This was discussed during a live-streamed Mining Indaba panel on energy metals in which Cobalt 27 chairperson Anthony Milewski, Montero president and CEO Dr Tony Harwood, Eurasian Resources Group (ERG) strategic cobalt marketing head Tony Southgate and Industrial Minerals lithium market reporter Martim Facada participated.
Milewski noted that the EV industry had committed to the lithium-ion battery, investing millions in the establishment of infrastructure, which has “locked in” demand for the foreseeable future.
He also pointed out that global EV sales had increased by 63% in the third quarter of this year, an indication that demand for EVs is expanding rapidly.
The prices for cobalt and lithium are favourable and expected to increase on the back of growing EV demand.
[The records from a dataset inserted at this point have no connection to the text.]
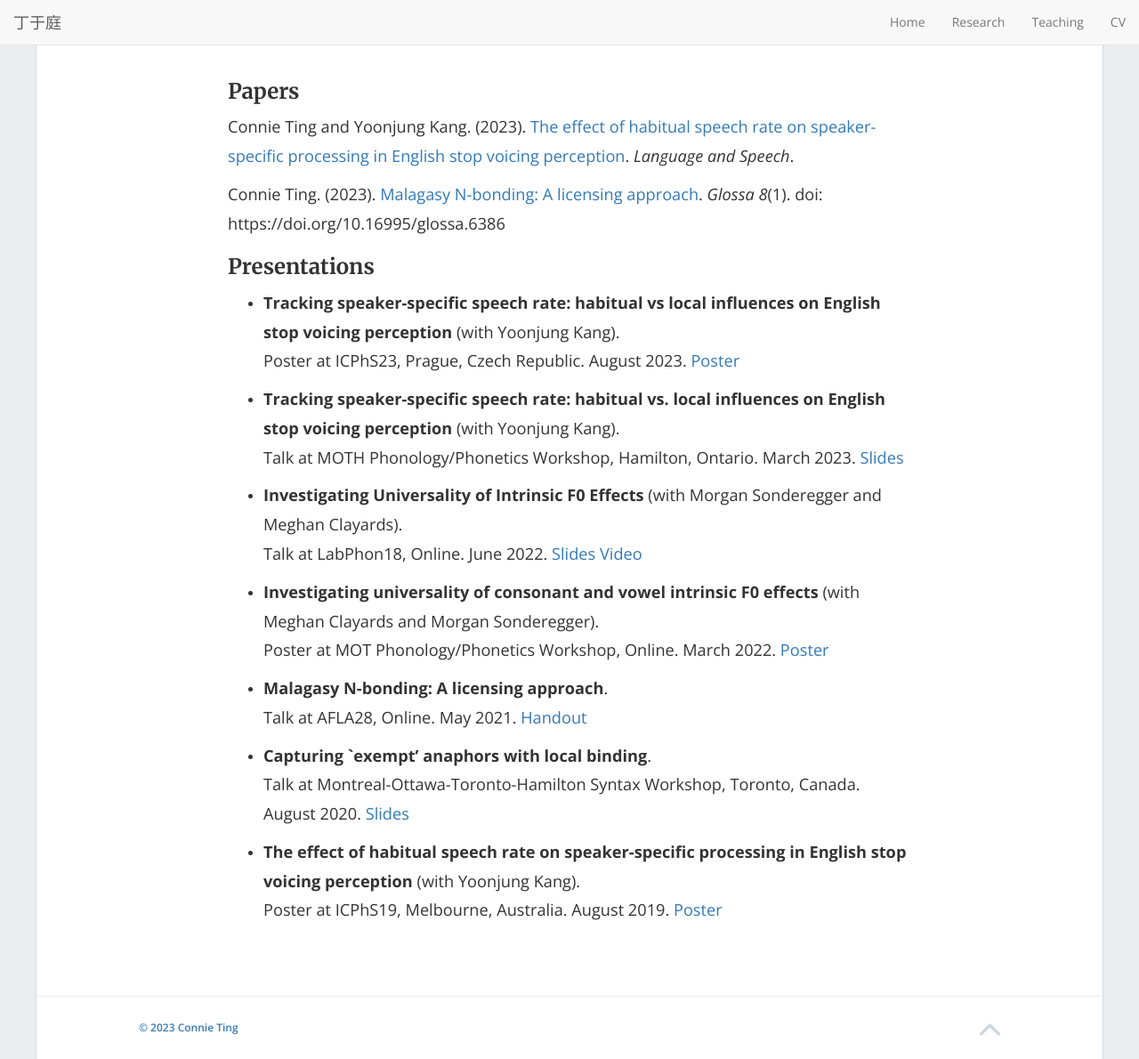
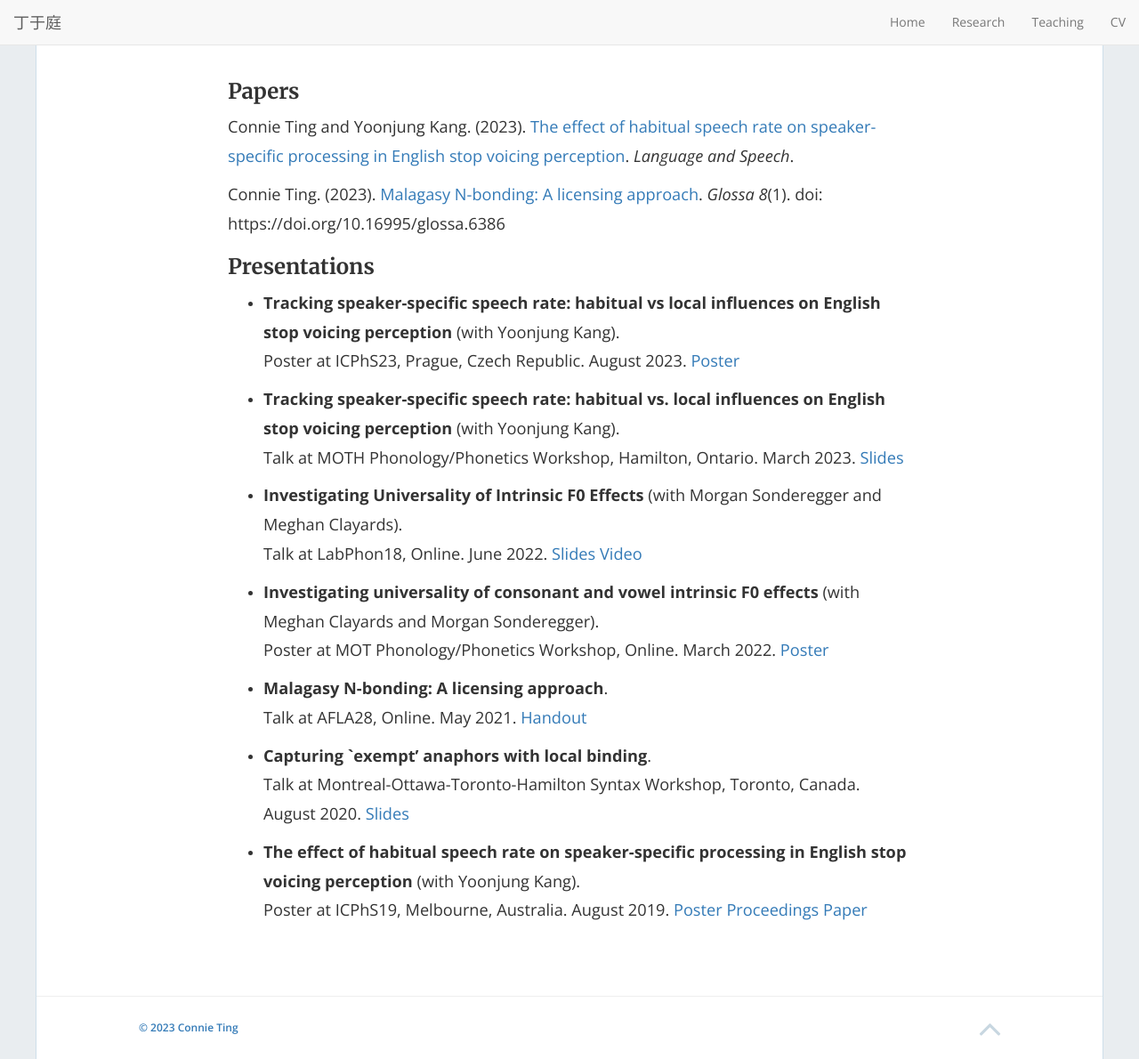
Before and after one commit to connieting/connieting.github.io, a Jekyll site: the page built from research.md, in a window 1280 px wide and 1190 px high. Shown: the whole window at 89% size. Built offline with Jekyll 4.4.1, drawn with Linux system fonts in a browser that asks for light colours; nearby versions of some CDN libraries.

Commit message:
Update research.md

```diff
--- a/research.md
+++ b/research.md
@@ -20,16 +20,16 @@
   Talk at MOTH Phonology/Phonetics Workshop, Hamilton, Ontario. March 2023. [Slides](/imgs/guava.jpeg)
 
 - **Investigating Universality of Intrinsic F0 Effects** (with Morgan Sonderegger and Meghan Clayards).\
-  Talk at LabPhon18, Online. June 2022. [Slides](/imgs/guava.jpeg) [Video](/imgs/guava.jpeg)
+  Talk at LabPhon18, Online. June 2022. [Slides](LabPhon_IF0.pdf) [Video](/imgs/guava.jpeg)
 
 - **Investigating universality of consonant and vowel intrinsic F0 effects** (with Meghan Clayards and Morgan Sonderegger).\
   Poster at MOT Phonology/Phonetics Workshop, Online. March 2022. [Poster](/imgs/guava.jpeg)
 
 - **Malagasy N-bonding: A licensing approach**.\
-  Talk at AFLA28, Online. May 2021.  [Handout](/imgs/guava.jpeg)
+  Talk at AFLA28, Online. May 2021.  [Handout](AFLA_handout.pdf)
 
 - **Capturing `exempt' anaphors with local binding**.\
-  Talk at Montreal-Ottawa-Toronto-Hamilton Syntax Workshop, Toronto, Canada. August 2020. [Slides](/imgs/guava.jpeg)
+  Talk at Montreal-Ottawa-Toronto-Hamilton Syntax Workshop, Toronto, Canada. August 2020. [Slides](MOTH2020_handout.pdf)
 
 - **The effect of habitual speech rate on speaker-specific processing in English stop voicing perception** (with Yoonjung Kang).\
-  Poster at ICPhS19, Melbourne, Australia. August 2019. [Poster](/imgs/guava.jpeg)
+  Poster at ICPhS19, Melbourne, Australia. August 2019. [Poster](ICPhS19_poster.pdf) [Proceedings Paper](ICPhS19_VOT.pdf)
```
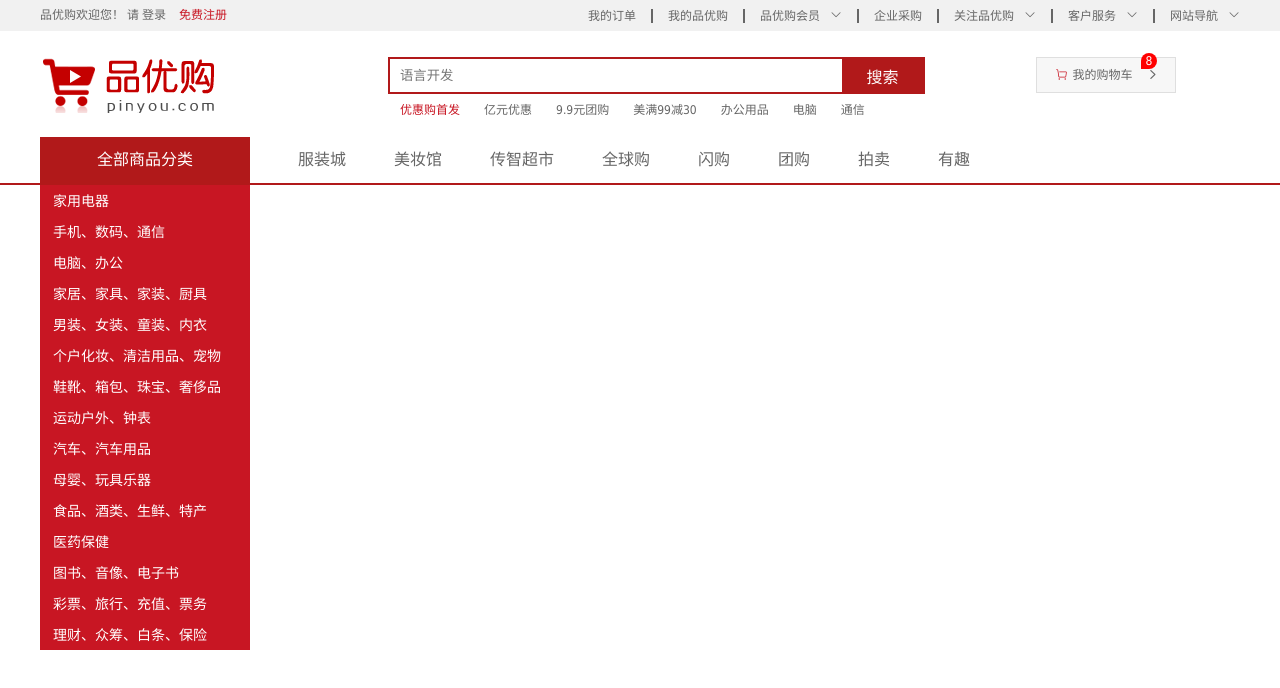
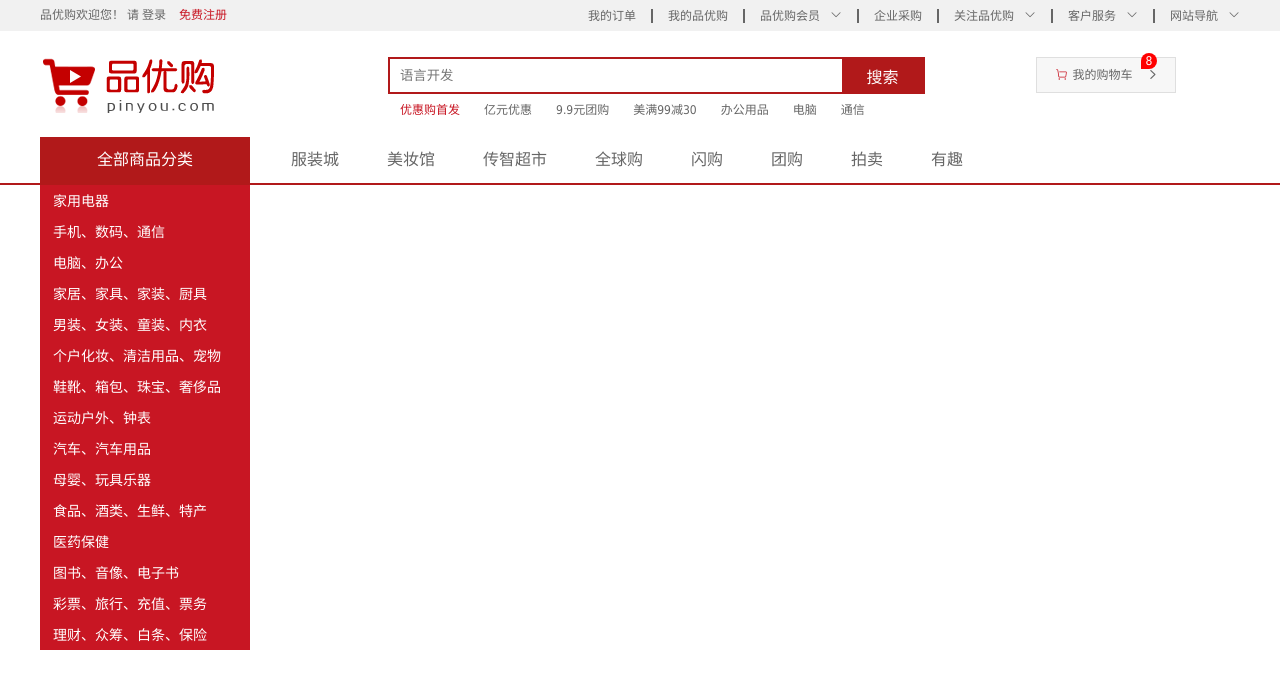
Before and after one commit to zhclub/fore-end, a plain HTML site: page shopping/index.html in a window 1280 px wide. Drawn offline with Linux system fonts and the light colour scheme.

Commit message:
update navitems

```diff
--- a/shopping/css/common.css
+++ b/shopping/css/common.css
@@ -188,11 +188,16 @@
 }
 .navitems {
     float: left;
+    margin-left: 17px;
     height: 46px;
-    line-height: 46px;
     color: #333333;
 }
 .navitems li {
-    padding-left: 48px;
     float: left;
 }
+.navitems li a {
+    display: block;
+    padding: 0 24px;
+    height: 46px;
+    line-height: 46px;
+}
```
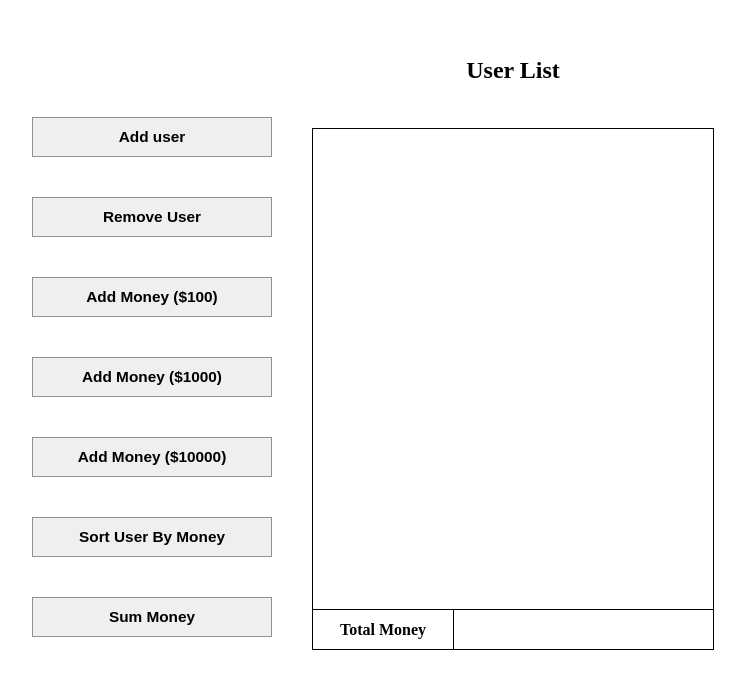
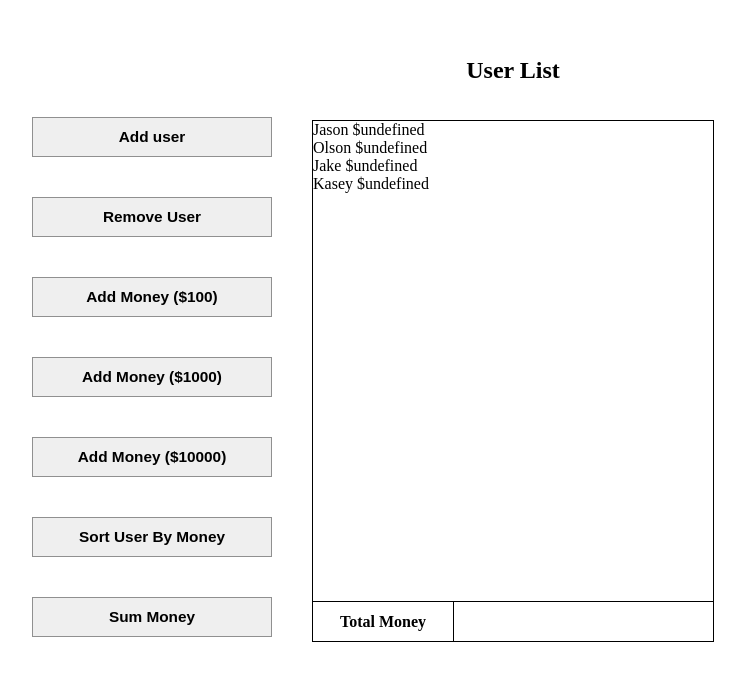
Before and after one commit to AutumnWithJay/templates-for-mini_projects, a plain HTML site: page 1. Manage-User-Using-Array-Methods/index.html in a window 1280 px wide. Shown: the part 61-750 px from the top of the page, without its empty margins (295-1040 px from the left). Drawn offline with Linux system fonts and the light colour scheme.

Commit message:
templates of manage-user-using-array-methods

```diff
--- /dev/null
+++ b/1. Manage-User-Using-Array-Methods/index.js
@@ -0,0 +1,70 @@
+const userList = document.querySelector('.user-list');
+
+let users = [
+  {
+    name: 'Jason',
+  },
+  {
+    name: 'Olson',
+  },
+  {
+    name: 'Jake',
+  },
+  {
+    name: 'Kasey',
+  },
+];
+
+const dummyData = [
+  {
+    name: 'Liam',
+  },
+  {
+    name: 'Emma',
+  },
+  {
+    name: 'Ava',
+  },
+  {
+    name: 'Sophia',
+  },
+  {
+    name: 'Liam',
+  },
+  {
+    name: 'Charlotte',
+  },
+  {
+    name: 'Amelia',
+  },
+  {
+    name: 'Harper',
+  },
+  {
+    name: 'Lucas',
+  },
+  {
+    name: 'Benjamin',
+  },
+  {
+    name: 'Mason',
+  },
+  {
+    name: 'Ethan',
+  },
+];
+
+function LoadUserList() {
+  users.forEach((user) => {
+    const div = document.createElement('div');
+    div.classList.add('user');
+    div.innerHTML = `${user.name} $${user.money}`;
+    userList.append(div);
+  });
+}
+
+function init() {
+  LoadUserList();
+}
+
+init();
--- a/1. user_list/style.css
+++ b/1. Manage-User-Using-Array-Methods/style.css
@@ -49,7 +49,7 @@ h2 {
 .user-container-data {
   width: 50vmin;
   height: 65vmin;
-  margin-top: 3vmin;
+  margin-top: 2vmin;
   border: 1px solid black;
 }
 
```
Also changed, not shown: 1. Manage-User-Using-Array-Methods/index.html (renamed from 1. user_list/index.html), 1. user_list/index.js (deleted).
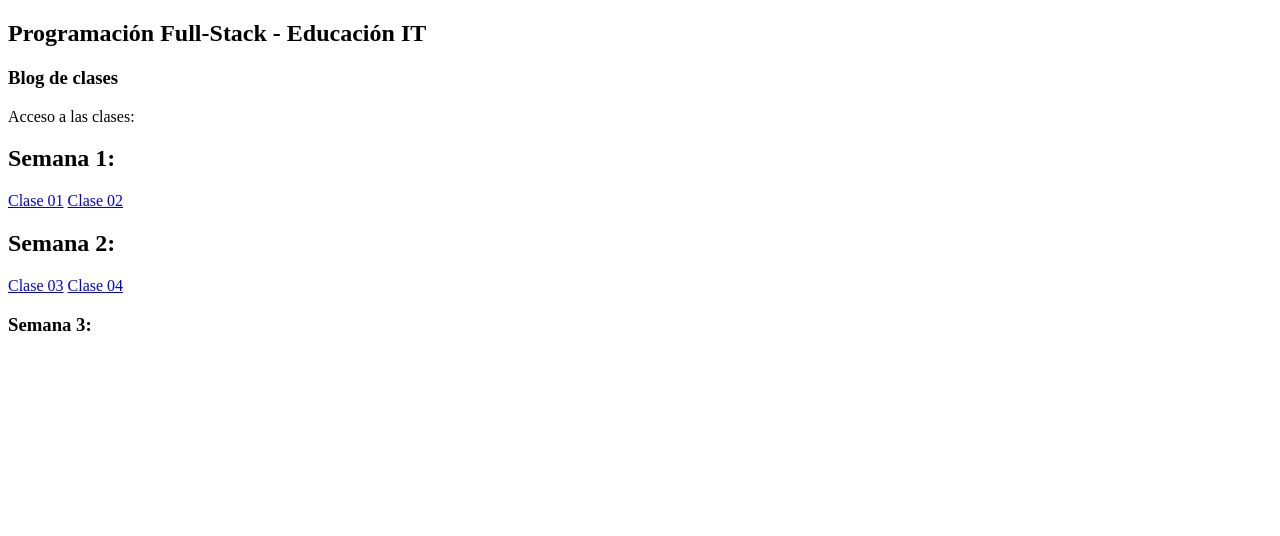
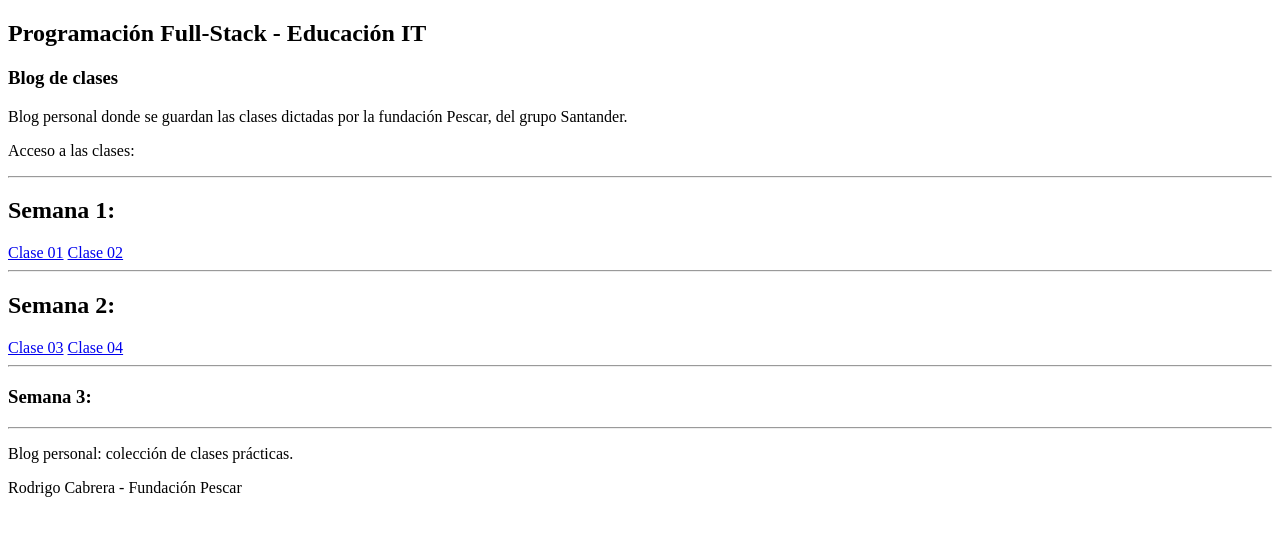
Before and after one commit to Rodrigo-Emca/EducacionIT-ProgramacionFullStack, a plain HTML site: page index.html in a window 1280 px wide. Drawn offline with Linux system fonts and the light colour scheme.

Commit message:
se agrega header y footer con aclaraciones

```diff
--- a/index.html
+++ b/index.html
@@ -9,17 +9,25 @@
     <header>
         <h2>Programación Full-Stack - Educación IT</h2>
         <h3>Blog de clases</h3>
+        <p>Blog personal donde se guardan las clases dictadas por la fundación Pescar, del grupo Santander.</p>
     </header>
     <main>
         <p>Acceso a las clases:</p>
+        <hr>
         <h2>Semana 1:</h2>
         <a href="./clase.01/index.html">Clase 01</a>
         <a href="./clase.02/index.html">Clase 02</a>
+        <hr>
         <h2>Semana 2:</h2>
         <a href="./clase.03/index.html">Clase 03</a>
         <a href="./clase.04/index.html">Clase 04</a>
+        <hr>
         <h3>Semana 3:</h3>
+        <hr>
     </main>
-    <footer></footer>
+    <footer>
+        <p>Blog personal: colección de clases prácticas.</p>
+        <p>Rodrigo Cabrera - Fundación Pescar</p>
+    </footer>
 </body>
 </html>
```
Facada noted that higher prices would foster increased investment and drive the development of new mines.
Southgate added that the current and expected cobalt prices could also benefit copper and nickel operations, as 98% of cobalt is produced as a byproduct of these operations.
With regard to lithium, Harwood explained that there are enriched lithium pegmatite deposits in the Democratic Republic of Congo (DRC), Namibia and Zimbabwe. He noted that Montero chose to operate in Namibia because of its long mining history, the comparatively favourable regulatory environment, its “good” infrastructure and the “good” deposits.
He and Milewski agreed that, since there are lithium deposits in North and South America, China and Australia, risk, or the perception of risk, would have a greater impact on exploration investment than in the case of cobalt.
Further, in terms of risk avoidance, Namibia outshone its African peers.
Facada noted that Zimbabwe currently accounts for most of Africa’s lithium production (about 7% of global production), but all four panelists – while hoping for the success of the new dispensation – were skeptical that Zimbabwe would attract exploration investment, given the uncertainty surrounding the country.
Harwood noted that “finding a low-cost project in the right jurisdiction” is still vitally important regardless of the expected demand for battery minerals and its resultant impact on commodity prices.
Southgate concluded that while investments in Africa would initially be made in the DRC, Namibia and perhaps Zimbabwe, they would ultimately benefit Africa as a whole, creating economic opportunities for regional service providers and boosting regional activity.